*. Political scandals tend to have a short shelf life. This is one of the understated points made in Chappaquiddick, when the story of the car accident that killed Mary Jo Kopechne is overshadowed by news coverage of the moon landing. It’s a point that was also brought home to me when this film was recommended to me by someone who confessed they didn’t know a thing about Chappaquiddick.
*. I found that a bit surprising, since I thought the name “Chappaquiddick,” much like Watergate, had entered into the lexicon. But then who remembers anything about Iran-Contra today? Or Gary Hart’s downfall? Or Monica Lewinsky? These stories survive today only in radically abbreviated forms, or memes. The Monkey Business. A semen stain on a dress.
*. Chappaquiddick has been forgotten even more completely though, because despite being so sensational a story it was of little political consequence. Ted Kennedy went on to a very long career as the “Lion of the Senate.” The scandal didn’t affect him much at all, though it probably put a ceiling on any political ambitions he might have had. As he says here immediately after the accident, it meant he was never going to be president.

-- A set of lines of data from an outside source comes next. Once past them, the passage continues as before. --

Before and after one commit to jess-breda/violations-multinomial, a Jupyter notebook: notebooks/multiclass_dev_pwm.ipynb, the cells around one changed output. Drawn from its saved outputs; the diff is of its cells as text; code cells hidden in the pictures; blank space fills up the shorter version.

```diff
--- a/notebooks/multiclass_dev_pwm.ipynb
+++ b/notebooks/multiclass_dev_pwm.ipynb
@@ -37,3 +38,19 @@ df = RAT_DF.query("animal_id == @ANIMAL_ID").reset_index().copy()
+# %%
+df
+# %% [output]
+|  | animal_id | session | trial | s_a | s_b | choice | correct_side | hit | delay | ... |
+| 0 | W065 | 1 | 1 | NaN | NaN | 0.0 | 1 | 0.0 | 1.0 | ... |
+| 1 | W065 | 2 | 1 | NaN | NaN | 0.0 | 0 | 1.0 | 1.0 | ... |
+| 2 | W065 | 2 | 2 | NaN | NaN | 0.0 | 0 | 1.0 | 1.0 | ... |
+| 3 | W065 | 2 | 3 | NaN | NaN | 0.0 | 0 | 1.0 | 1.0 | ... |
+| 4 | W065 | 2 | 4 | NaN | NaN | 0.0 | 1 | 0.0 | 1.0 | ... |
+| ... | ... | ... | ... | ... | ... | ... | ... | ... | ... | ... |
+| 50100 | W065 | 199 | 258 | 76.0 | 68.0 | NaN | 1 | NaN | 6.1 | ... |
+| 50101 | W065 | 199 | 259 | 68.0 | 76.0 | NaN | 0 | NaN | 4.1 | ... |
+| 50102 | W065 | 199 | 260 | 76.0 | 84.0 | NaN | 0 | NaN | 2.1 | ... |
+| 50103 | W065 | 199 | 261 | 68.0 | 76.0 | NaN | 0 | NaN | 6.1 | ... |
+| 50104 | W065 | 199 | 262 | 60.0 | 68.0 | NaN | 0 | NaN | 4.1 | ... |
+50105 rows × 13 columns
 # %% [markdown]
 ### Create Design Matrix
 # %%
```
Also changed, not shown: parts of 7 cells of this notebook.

*. As with any historical drama of recent events involving prominent public figures there’s a question of bias. Is this a whitewash? A puff piece? Or a hatchet job? In the featurette on the making of the film included with the DVD this issues gets addressed, though by falling back on the usual dodge about wanting to be truthful and the desire to present the individuals involved as being “complicated.” This if fair enough, but the feeling I was left with was that the movie’s Ted Kennedy really wasn’t that complicated.

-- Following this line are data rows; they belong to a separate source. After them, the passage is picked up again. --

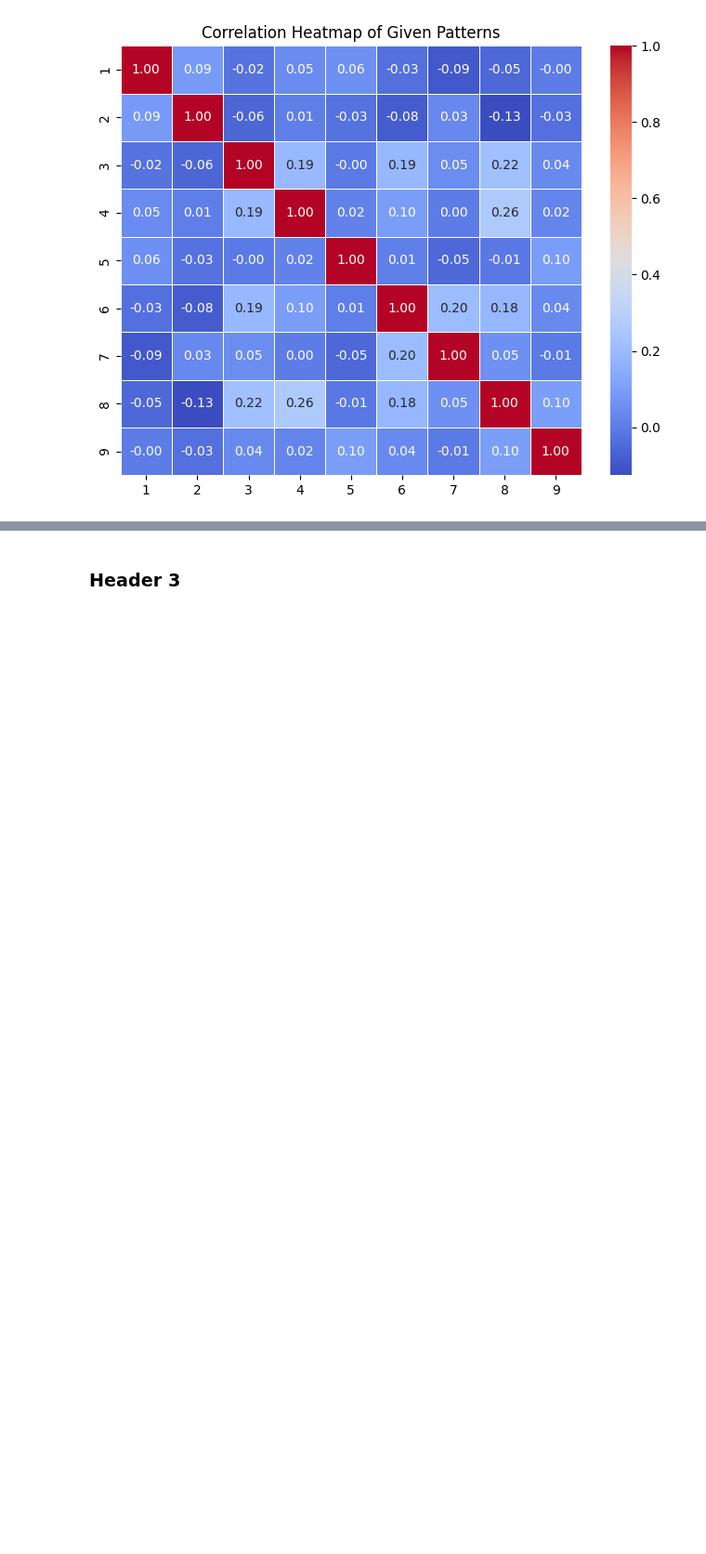
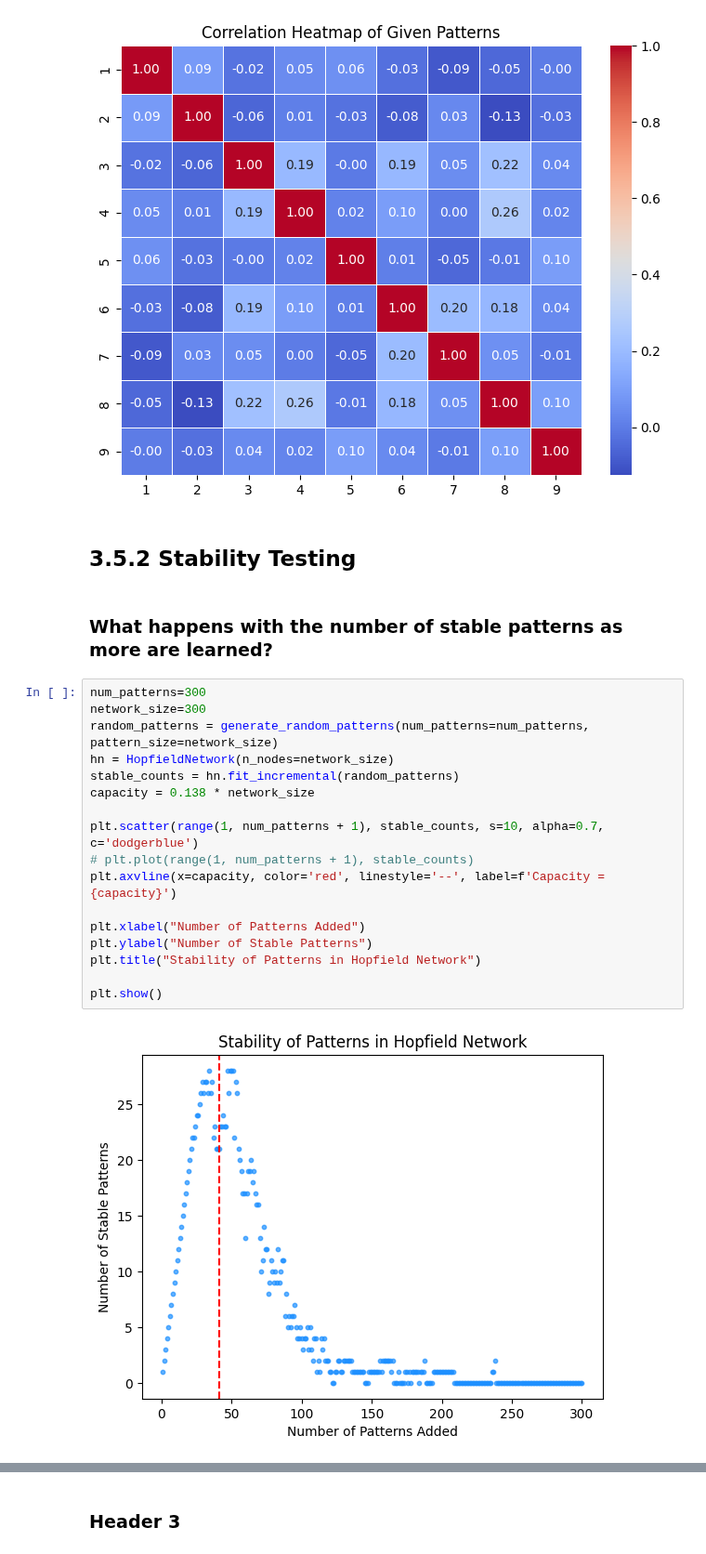
Before and after one commit to nathanansel28/DD2437, a Jupyter notebook: lab3/split3.ipynb, the cells around one changed output, grey strips where cells are left out. Shown at 93% size. Drawn from its saved outputs; the diff is of its cells as text; blank space fills up the shorter version.

```diff
--- a/lab3/split3.ipynb
+++ b/lab3/split3.ipynb
@@ -97,3 +99,26 @@ plt.show()
 # %% [output]
 [figure]
 [figure]
+# %% [markdown]
+## 3.5.2 Stability Testing
+# %% [markdown]
+### What happens with the number of stable patterns as more are learned?
+# %%
+num_patterns=300
+network_size=300
+random_patterns = generate_random_patterns(num_patterns=num_patterns, pattern_size=network_size)
+hn = HopfieldNetwork(n_nodes=network_size)
+stable_counts = hn.fit_incremental(random_patterns)
+capacity = 0.138 * network_size
+
+plt.scatter(range(1, num_patterns + 1), stable_counts, s=10, alpha=0.7, c='dodgerblue')
+# plt.plot(range(1, num_patterns + 1), stable_counts)
+plt.axvline(x=capacity, color='red', linestyle='--', label=f'Capacity = {capacity}')
+
+plt.xlabel("Number of Patterns Added")
+plt.ylabel("Number of Stable Patterns")
+plt.title("Stability of Patterns in Hopfield Network")
+
+plt.show()
+# %% [output]
+[figure, added]
```
Also changed, not shown: parts of 7 cells of this notebook, 1 other file.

*. This Kennedy, played by Jason Clarke, is a creature of pure privilege, with the deferent media and obsequious legal system just there to be manipulated at will. As such a fortunate son (I mean born to privilege, not fortunate in being the child of Bruce Dern as an immobile but still irascible Joseph P.), he is a permanent man-baby. Despite being in his late 40s and a U.S. senator he understands nothing of how the law works, and whines about how he doesn’t know who he is or what the truth is.
*. He also has the privileged habit of wanting to make himself into the victim in every situation, a type that has only become more common in our own day. Instead of remorse he only feels sorry for himself. You see this in something as subtle as the way he gets comfortable, adjusting his arms behind his head, as he’s lying back on the bridge after the accident, staring at the moon while blankly moaning “Oh my god, what have I done? What have I done?” This does not look remotely like someone who is upset about having just killed a friend. A flaw in Clarke’s performance, or insightful?
*. It’s hard to feel any sympathy for such a guy. Overall I think this is a negative portrayal, but it does at least stick fairly close to the rather damning facts (like the phoney business of Kennedy wearing a neck support at Kopechne’s funeral just as a way to elicit sympathy). There certainly were roads the movie could have gone down that would have cast him in an even darker light — especially with regard to his drinking and just what his relationship was with Kopechne — but in such cases the film adopts a pose of discretion.
*. To dilate on this just a bit: that this is a negative portrayal, however restrained, is remarkable. To compare just a handful of near contemporary American political biopics, I would say Kennedy comes off worse, or at least less sympathetically, here than George W. Bush in Oliver Stone’s W., definitely worse than Gary Hart in The Front Runner, and even worse than Dick Cheney in Vice. Because Kennedy was a worse person? Because those other individuals were still alive?
*. I don’t think this is a great movie. My main problem with it is that it’s just too dull. The subject — how to manage a scandal — isn’t without interest, and was gone over again the next year in The Front Runner, but it lacks the intensity it needs here. I kept thinking of how it was gently nudging the edges of horror. Was Chappaquiddick in the mind of Peter Straub when writing Ghost Story, or Brian De Palma when making Raising Cain?
*. Perhaps if director John Curran had indulged this angle a bit more he would have had something. But as it is, it’s all pretty bland. Kate Mara (Kopechne), as so often, is wasted in a part anyone could have played. Clarke’s Kennedy is, in the end, an empty suit, retreating before our eyes in front of the camera. A disappearing act that will have to be damning enough.